Whether you're worried about the next generation running out of non-renewable resources or you just feel a responsibility to be a good steward of the resources available today, having a low-impact funeral is one way you can leave a better Earth for your children. This can apply whether you have a traditional in-ground burial, a cremation, or opt for the even more cutting-edge "liquid cremation," aka alkaline hydrolysis. Here are some tips on planning the most eco-friendly funeral, whether you're looking into an in-ground burial or a more budget-friendly cremation.
1 In-ground burial
If you're opting for the traditional funeral experience, because you have a very traditional family and don't want to shock them or because you have a cemetery plot all ready for you in a particular plot near where loved ones' remains are already resting, you may still be able to increase the eco-friendliness of the event. Ask the cemetery if it's okay to opt out of the grave liner or burial vault and do so if possible. Select an eco-friendly biodegradable casket, such as one made of sustainably farmed bamboo, and request to have your remains dressed in biodegradable garments before they're laid to rest. If you're not locked in to a particular cemetery, shop around until you find one that allows "natural burials," which includes all of the above alterations as well as other things such as opting out of the embalming process.
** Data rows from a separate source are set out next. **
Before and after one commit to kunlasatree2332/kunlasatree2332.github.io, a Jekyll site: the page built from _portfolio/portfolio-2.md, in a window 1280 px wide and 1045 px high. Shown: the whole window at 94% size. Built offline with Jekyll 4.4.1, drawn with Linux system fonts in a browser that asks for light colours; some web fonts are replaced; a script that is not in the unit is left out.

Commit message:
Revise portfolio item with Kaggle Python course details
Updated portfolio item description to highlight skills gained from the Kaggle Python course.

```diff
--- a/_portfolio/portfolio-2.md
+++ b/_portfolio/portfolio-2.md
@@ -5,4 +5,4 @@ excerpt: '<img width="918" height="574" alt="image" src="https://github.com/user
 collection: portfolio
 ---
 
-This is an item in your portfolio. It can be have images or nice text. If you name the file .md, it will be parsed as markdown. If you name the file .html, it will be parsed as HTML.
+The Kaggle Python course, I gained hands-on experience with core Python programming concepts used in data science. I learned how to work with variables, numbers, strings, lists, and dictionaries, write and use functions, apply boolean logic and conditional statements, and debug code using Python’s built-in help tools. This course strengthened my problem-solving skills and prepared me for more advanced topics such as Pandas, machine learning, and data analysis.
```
Although cremation is often considered a more eco-friendly experience overall, that doesn't mean you can't still improve it. Opt to have your ashes scattered or kept in an urn on the mantelpiece (or both) rather than having them buried in a cemetery plot and arrange to have a rented casket for the viewing, having the actual cremation take place in just a sturdy cardboard casket. You can also choose alkaline hydrolysis to reduce environmental impact (if you live in one of the states where it's allowed). This alternative to traditional cremation claims to be even more eco-friendly because it doesn't release as many pollutants into the air. It also doesn't require a casket at all, meaning even fewer resources are disposed of during the process.
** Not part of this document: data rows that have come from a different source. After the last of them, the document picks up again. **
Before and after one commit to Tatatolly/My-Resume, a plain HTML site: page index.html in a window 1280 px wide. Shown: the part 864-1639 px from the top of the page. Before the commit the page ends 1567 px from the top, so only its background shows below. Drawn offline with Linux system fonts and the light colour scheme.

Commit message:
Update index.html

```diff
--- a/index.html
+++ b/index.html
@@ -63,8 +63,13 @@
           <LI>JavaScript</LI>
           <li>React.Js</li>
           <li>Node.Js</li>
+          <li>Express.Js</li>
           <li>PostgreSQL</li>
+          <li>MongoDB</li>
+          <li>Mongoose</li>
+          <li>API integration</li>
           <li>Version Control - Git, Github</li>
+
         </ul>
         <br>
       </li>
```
These two types of funerals can be planned with a reduction in environmental impact, even the ones that are eco-friendly already. This shows that a little planning can help you really maximize your eco-friendly efforts for your funeral.Share